3. A dip stick as claimed in claim 2 in which there is a second sleeve member between the pairs of washers, the downward facing concavity of the first pair and the upward facing concavity of the lower pair serving to seat the respective ends of said second sleeve member.
4. A dip stick comprising an elongate blade of strip stock, an annular cap member having a center slot, the blade end extending through the slot, a finger piece secured to said blade end, means securing the cap member on said blade, the cap member having a protective depending flange, sleeve means disposed adjacent the bottom of the cap, at least a pair of identical dished washers engaged back-toback and each having a slot configuration to slidably engage upon said blade, the upper washer having its concavity facing upward and sealing said sleeve means therein, the lower washer having its concavity facing downward. the washers having offset flanged formations about their circumference and forming between them an annular groove when so engaged, a resilient O-ring in the groove and protruding slightly radially outwardly from the washers, a deformation in the blade engaging beneath the lower washer and securing said washers against axial sliding and said sleeve means in aligned engagement with the bottom of the cap member 5. A dip stick as claimed in claim 4 in which there is a packing member on said blade interior of said sleeve means for preventing passage of moisture through said cap.
6. A dip stick as claimed in claim 4 in which the sleeve means is coaxial with the cap member and the washers [of each assembly] are welded together.
7. A dip slick comprising an elongate blade of strip stock, an annular cap member secured to said blade adia cent one cud thereof, a finger piece secured to said cap member, a cylindrical sleeve member coaxial with said blade and disposed adjacent the bottom of the cap, sealing means on said blade including at least a pair of idenilcnl dished washers engaged back to back and each having n slot of configuration to slidably engage upon said blade, the upper washer having its concavity facing upward and scaling said sleeve member therein, the lower washer having its concavity facing downward, the washers having ofisct flanged formations about their circumference forming between them an annular groove when so engaged, a resilient O-ring in the groove and protruding slightly radially outward from the washers, a deformation in the blade engaging beneath the sealing means and securing said sleeve member and washers against axial sliding and in aligned engagement with the bottom of the cap member.
8. A dip stick as claimed in claim 7 in which said sealing means including a second pair of washers of similar construction and having a second O-ring, said second pair being interposed on said blade between said deformation and the first pair of washers.
9. A dip stick as claimed in claim 8 in which there is a second sleeve member disposed between the pairs at washers, the downwardly facing concavity 0 the first pair and the upwardly facing concavity 0] the lower pair serving to seat the respective ends 0 said second sleeve member.

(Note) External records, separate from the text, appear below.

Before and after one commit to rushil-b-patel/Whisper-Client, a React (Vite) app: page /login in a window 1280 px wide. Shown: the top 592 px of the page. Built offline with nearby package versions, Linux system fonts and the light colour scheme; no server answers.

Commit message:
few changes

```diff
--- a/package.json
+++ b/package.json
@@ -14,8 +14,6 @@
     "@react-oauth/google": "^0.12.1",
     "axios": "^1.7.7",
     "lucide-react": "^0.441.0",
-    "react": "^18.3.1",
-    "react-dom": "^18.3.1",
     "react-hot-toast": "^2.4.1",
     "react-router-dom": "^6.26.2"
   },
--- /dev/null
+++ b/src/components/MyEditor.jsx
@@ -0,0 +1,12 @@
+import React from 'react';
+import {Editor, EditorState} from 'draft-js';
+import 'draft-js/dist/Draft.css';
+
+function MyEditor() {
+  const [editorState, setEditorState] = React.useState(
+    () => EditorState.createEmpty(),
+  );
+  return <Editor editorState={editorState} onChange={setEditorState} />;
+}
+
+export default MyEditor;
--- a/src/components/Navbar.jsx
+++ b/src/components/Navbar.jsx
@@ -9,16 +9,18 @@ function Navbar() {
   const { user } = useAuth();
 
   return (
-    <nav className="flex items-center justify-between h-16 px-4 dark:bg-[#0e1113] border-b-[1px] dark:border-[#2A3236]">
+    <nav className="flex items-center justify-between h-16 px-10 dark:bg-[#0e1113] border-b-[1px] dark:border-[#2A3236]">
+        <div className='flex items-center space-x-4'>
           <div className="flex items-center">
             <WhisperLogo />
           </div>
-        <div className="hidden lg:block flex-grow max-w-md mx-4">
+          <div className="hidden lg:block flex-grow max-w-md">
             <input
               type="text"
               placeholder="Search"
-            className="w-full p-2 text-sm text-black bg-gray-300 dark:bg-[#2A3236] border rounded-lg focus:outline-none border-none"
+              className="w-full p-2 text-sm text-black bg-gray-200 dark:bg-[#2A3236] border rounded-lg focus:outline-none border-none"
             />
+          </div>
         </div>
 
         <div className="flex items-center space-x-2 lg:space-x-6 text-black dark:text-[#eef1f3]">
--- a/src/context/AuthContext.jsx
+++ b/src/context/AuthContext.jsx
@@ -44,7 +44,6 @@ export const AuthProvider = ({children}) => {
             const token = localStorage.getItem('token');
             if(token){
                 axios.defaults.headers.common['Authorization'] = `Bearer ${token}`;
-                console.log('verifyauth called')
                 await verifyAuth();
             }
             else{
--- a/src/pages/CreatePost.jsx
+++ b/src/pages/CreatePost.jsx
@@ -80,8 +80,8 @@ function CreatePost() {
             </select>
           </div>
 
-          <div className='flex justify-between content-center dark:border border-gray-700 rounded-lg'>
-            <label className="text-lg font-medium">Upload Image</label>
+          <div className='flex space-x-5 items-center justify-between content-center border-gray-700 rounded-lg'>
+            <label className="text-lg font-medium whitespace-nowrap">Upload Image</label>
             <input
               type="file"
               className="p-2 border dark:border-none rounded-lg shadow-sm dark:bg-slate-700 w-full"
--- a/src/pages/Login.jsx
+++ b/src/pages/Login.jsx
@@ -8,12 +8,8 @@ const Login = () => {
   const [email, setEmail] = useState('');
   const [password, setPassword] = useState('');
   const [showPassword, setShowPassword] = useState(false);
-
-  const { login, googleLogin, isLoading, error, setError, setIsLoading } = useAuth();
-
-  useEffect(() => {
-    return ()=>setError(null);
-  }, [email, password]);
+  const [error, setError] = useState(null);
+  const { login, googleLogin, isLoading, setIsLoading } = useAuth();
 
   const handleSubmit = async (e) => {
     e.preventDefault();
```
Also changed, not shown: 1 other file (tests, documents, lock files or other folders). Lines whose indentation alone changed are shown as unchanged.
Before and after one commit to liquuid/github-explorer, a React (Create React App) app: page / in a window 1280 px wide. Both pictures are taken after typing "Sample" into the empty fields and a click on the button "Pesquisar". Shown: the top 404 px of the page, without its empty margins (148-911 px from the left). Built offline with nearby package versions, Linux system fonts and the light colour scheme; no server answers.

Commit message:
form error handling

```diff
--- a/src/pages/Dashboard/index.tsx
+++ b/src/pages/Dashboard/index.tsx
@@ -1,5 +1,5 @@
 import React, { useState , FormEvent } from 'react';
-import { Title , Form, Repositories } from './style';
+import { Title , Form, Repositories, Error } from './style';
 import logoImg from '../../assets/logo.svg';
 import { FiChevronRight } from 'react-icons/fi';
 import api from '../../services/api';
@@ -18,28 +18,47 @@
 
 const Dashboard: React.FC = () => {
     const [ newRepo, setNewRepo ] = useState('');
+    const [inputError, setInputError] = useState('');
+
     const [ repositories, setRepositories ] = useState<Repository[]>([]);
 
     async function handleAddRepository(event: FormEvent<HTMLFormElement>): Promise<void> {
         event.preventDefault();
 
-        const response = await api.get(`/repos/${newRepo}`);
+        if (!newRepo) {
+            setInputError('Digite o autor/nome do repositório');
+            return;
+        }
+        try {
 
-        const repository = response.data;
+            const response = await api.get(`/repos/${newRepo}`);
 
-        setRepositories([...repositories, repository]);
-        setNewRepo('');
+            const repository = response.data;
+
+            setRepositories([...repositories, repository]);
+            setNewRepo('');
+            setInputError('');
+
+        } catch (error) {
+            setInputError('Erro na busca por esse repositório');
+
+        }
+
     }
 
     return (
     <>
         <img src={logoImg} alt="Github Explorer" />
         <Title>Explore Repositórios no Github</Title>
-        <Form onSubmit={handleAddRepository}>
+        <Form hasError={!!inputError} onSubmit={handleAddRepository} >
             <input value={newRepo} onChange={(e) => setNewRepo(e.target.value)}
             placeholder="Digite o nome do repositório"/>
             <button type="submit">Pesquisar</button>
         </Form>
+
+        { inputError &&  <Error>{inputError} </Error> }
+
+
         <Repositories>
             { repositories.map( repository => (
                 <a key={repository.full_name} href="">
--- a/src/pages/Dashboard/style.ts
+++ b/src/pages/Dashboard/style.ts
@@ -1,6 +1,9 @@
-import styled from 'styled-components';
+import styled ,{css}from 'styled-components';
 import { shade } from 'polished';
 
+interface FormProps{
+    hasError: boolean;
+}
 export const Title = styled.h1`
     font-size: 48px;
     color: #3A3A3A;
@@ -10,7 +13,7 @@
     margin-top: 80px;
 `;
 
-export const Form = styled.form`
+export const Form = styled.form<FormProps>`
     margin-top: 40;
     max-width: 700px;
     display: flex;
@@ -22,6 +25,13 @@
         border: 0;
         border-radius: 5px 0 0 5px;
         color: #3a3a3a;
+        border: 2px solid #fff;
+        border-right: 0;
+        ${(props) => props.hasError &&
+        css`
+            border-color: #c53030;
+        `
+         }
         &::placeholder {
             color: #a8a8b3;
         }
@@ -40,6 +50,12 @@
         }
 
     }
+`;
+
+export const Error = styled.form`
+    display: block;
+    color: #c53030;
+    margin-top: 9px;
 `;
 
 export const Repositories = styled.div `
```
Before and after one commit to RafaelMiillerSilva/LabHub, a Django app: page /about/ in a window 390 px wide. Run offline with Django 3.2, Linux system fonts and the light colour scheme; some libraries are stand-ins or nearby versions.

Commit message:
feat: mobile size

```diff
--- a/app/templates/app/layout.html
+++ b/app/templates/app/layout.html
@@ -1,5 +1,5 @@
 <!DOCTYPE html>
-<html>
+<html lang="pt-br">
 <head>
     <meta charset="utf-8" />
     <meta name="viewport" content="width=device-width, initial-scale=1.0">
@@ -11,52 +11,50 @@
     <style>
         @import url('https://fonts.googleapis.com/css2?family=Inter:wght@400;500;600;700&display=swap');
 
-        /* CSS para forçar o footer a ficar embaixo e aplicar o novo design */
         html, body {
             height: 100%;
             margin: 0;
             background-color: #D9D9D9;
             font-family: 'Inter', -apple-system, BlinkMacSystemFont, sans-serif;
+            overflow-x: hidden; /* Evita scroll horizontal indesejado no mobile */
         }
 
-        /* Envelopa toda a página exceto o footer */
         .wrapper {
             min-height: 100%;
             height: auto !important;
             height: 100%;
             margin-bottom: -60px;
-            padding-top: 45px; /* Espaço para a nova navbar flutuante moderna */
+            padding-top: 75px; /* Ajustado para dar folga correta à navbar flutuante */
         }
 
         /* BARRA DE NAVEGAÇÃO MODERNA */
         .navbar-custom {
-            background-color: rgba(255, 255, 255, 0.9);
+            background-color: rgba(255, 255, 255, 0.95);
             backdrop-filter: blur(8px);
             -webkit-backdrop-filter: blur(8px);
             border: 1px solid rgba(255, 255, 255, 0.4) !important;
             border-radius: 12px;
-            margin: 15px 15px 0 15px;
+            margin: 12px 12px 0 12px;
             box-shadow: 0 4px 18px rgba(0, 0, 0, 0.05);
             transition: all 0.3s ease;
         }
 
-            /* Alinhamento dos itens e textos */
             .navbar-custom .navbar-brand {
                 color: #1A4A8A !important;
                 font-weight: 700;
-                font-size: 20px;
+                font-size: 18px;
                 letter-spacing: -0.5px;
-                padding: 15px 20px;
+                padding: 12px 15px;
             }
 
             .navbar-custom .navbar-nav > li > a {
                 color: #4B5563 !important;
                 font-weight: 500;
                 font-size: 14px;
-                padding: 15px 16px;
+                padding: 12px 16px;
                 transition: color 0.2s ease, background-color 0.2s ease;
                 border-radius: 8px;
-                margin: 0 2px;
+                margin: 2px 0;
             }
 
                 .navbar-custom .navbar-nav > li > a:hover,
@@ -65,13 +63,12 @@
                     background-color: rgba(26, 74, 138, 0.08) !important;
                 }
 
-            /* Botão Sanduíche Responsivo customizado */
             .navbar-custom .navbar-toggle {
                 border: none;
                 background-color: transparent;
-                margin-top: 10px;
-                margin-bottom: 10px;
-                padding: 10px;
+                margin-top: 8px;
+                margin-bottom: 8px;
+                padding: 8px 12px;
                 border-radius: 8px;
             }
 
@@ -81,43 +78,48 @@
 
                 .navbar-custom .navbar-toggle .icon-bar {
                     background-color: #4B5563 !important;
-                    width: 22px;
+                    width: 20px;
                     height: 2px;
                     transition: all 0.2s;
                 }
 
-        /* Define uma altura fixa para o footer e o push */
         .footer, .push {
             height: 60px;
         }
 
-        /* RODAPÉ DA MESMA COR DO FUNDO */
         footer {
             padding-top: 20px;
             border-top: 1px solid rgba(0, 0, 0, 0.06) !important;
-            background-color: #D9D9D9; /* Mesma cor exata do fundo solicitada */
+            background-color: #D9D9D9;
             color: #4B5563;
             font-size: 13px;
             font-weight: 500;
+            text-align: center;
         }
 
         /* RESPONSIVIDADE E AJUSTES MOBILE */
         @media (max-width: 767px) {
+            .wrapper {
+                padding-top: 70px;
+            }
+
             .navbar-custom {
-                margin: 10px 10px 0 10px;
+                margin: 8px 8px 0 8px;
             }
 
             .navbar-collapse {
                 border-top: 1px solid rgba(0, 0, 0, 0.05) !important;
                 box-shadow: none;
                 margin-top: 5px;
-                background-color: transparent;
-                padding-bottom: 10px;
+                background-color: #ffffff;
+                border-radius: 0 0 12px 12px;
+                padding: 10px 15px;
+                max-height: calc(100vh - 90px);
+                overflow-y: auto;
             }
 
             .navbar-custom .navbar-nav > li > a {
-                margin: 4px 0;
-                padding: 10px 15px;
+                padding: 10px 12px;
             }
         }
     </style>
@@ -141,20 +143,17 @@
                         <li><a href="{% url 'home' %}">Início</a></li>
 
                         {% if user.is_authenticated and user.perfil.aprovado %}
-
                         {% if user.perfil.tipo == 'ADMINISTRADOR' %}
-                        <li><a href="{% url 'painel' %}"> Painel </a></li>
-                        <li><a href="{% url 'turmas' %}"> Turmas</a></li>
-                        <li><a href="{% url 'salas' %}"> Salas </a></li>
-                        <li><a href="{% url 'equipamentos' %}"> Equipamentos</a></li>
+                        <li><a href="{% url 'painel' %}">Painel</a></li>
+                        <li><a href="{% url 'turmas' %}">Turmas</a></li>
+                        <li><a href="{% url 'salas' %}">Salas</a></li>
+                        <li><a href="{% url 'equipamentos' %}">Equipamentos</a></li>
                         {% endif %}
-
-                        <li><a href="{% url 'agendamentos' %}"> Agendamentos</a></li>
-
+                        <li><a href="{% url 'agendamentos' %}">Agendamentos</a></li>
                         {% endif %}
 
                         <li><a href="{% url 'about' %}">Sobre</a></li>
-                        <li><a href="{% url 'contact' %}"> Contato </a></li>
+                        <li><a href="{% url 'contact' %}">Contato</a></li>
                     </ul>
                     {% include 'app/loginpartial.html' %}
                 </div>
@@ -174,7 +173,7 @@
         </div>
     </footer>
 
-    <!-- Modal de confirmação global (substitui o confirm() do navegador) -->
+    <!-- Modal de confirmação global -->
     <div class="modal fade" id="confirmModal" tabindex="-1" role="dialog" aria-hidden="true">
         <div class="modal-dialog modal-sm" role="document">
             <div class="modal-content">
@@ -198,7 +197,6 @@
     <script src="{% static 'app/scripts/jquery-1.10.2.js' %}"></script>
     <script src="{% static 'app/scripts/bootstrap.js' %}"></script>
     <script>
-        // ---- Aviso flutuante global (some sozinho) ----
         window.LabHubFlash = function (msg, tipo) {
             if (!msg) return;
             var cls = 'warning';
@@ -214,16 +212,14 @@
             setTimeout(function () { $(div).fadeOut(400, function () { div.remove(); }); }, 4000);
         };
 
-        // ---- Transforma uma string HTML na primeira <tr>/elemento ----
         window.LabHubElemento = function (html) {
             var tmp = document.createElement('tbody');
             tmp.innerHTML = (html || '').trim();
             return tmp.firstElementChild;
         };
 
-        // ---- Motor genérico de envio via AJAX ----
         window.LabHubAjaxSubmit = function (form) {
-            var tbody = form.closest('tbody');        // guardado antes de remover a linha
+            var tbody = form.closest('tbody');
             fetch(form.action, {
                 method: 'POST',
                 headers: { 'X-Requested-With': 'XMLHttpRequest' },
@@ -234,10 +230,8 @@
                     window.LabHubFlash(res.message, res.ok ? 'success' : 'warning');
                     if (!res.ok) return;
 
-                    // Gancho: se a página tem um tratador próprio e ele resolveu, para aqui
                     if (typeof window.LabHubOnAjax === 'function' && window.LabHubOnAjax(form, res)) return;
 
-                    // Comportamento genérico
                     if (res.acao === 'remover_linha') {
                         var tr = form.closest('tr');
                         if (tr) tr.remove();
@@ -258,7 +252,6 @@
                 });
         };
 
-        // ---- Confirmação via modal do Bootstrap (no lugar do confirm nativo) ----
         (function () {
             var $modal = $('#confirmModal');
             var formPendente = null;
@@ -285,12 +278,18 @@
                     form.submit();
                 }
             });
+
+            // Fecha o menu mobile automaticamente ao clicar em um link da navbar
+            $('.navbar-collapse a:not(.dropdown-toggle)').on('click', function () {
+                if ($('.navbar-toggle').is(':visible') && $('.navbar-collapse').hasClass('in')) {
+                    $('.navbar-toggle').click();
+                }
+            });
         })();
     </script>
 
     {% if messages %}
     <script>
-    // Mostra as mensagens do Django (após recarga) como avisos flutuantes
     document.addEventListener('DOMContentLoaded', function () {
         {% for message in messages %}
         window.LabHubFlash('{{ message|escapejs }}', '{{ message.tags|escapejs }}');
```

References Cited The following references, cited by the Examiner, are of record in the patented file of this patent or the original patent.
6 UNITED STATES PATENTS 10/1925 Gregg 277190 11/1943 Wilson 33l26.7 4/1955 Cornell 33126.7 9/1960 Rains 33l26.7 7/1965 ECRcmOd 277I88 FOREIGN PATENTS 9/1957 Germany. 4/1949 Great Britain.
HARRY N. HAROIAN, Primary Examiner.